Tobacco Factory Theatre, until March 19
By Sophia Lomax
If you know what’s good for you, as my mum would say, you’ll be off to see Richard II at the Tobacco Factory theatre before the few remaining tickets get snaffled.
Why? Because this production, from Shakespeare at the Tobacco Factory, is simply mesmeric. You wouldn’t think it possible, judging from the slender plot — the quiet toppling of an autocratic king at the hands of his exiled cousin — but a potent combination of royal vacillations and double-crossing at every turn creates an astonishingly gripping psychological thriller.
Shakespeare’s history play has its roots in genuine fact, but hoary classroom history lesson it ain’t: after the king banishes his cousin, Henry Bolinbroke, and seizes his estates, Bolingbroke plots a vengeful return to England. It’s accomplished, off-stage, with ease, as he literally takes the throne from the hands of Richard and is crowned Henry IV, more or less sending Richard to his death by incarcerating him in Pontefract castle.
The stage is stuffed with actors of stature, with even minor parts played with seasoned aplomb. John Heffernan’s Richard II is bewitching: nervy, feline and indisputably royal. And Oliver Millingham, as a young, sweet Aumerle, somehow defies probability to remain a luck-strewn Mummy’s boy in the face of all evidence that he’s perpetually up to no good behind the medieval bike sheds.
Benjamin Whitrow, too, segues so seamlessly into the play’s often-paraphrased ‘This England’ speech, as proud old John of Gaunt, that the words seem just that moment dreamed up by him, and thereafter quoted endlessly by everyone, from prime ministers to schoolchildren living in this ‘sceptered isle’.
What initially seems to be the Emperor’s New Set — just a couple of pieces of moveable furniture and a few pillars — has a spare, lingering beauty matched by some lovely period costume that renders the characters solidly convincing, for which praise must go to designer Harriet de Winton.
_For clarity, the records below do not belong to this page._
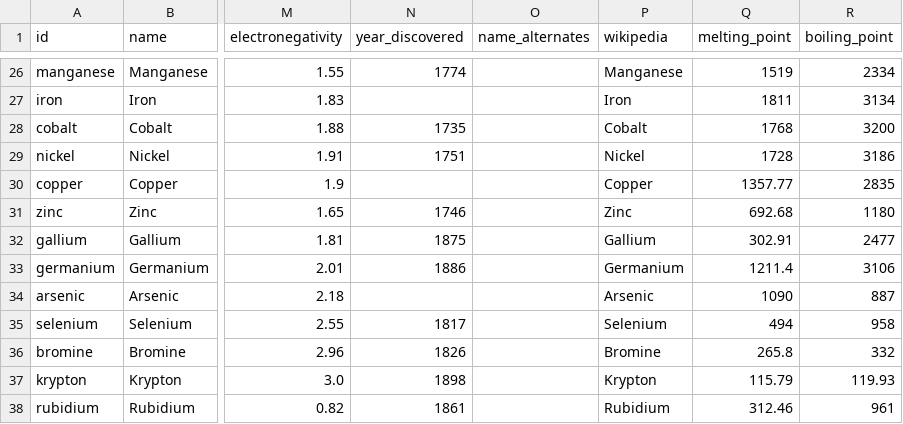
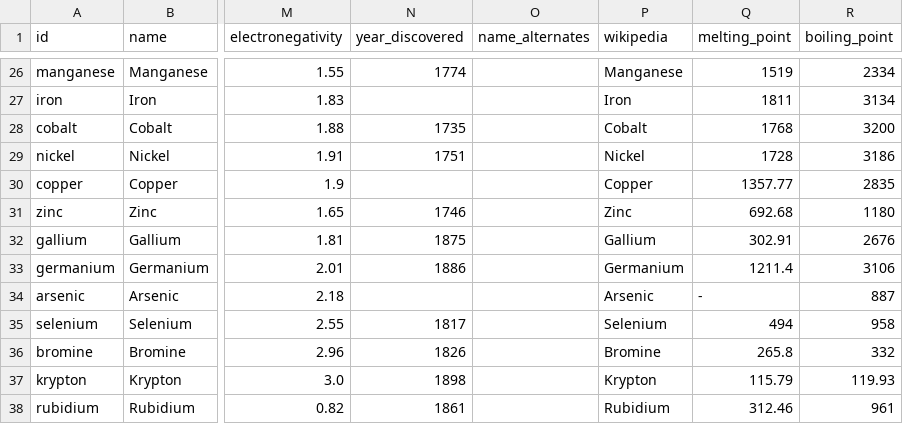
Before and after one commit to angussbj/quiz, a CSV file: public/data/science/chemistry/periodic-table.csv, drawn as a sheet; only a part is shown, gaps mark what is left out; the diff covers the shown part only; the diff names each change by its address in the sheet, - before the commit and + after, or states it on an @@ line.

```diff
--- a/public/data/science/chemistry/periodic-table.csv
+++ b/public/data/science/chemistry/periodic-table.csv
-R32 (boiling_point): 2477
+R32 (boiling_point): 2676
-Q34 (melting_point): 1090
+Q34 (melting_point): -
```
Also changed, not shown: 13 edited cells elsewhere in this file, 1 other file.
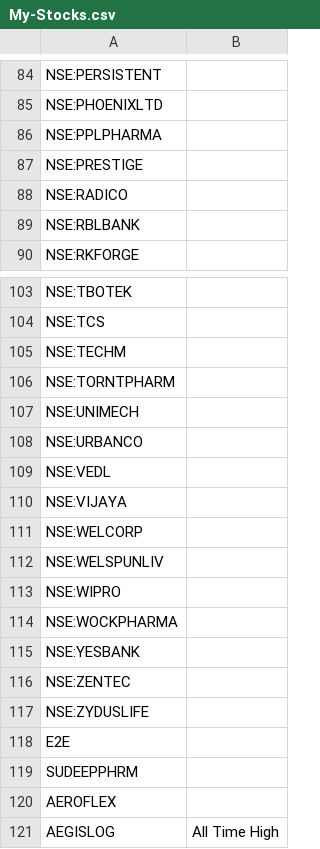
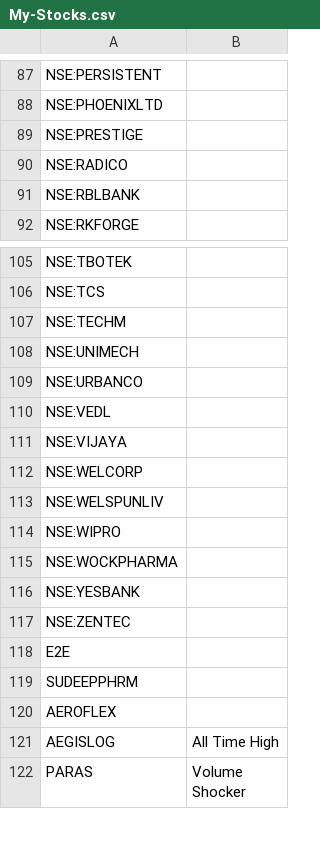
Before and after one commit to surajpjoshi/rsi-trading-system, a CSV file: My-Stocks.csv, drawn as a sheet; only a part is shown, gaps mark what is left out; the shorter side is filled out with more unchanged rows; removed rows and columns are numbered as before the commit, all else as after; the diff covers the shown part only; the diff names each change by its address in the sheet, - before the commit and + after, or states it on an @@ line.

```diff
--- a/My-Stocks.csv
+++ b/My-Stocks.csv
-row 86: NSE:PPLPHARMA
-row 106: NSE:TORNTPHARM
-row 117: NSE:ZYDUSLIFE
```
Also changed, not shown: 4 added rows and 1 removed row elsewhere in this file.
Hands up, I did initially – at the play’s opening skirmish between Bolingbroke and Thomas Mowbray, who stands accused by Bolingbroke of treason — mistake the gentle slap-slap of gauntlets thrown down elegantly in challenge for a slow start. How silly, because moments later an avalanche of mind-games pulled a packed audience into the play’s torrent of motives, counter-accusations and treachery, leaving everyone wreathed in admiration for Shakespeare’s intricate psychological dance.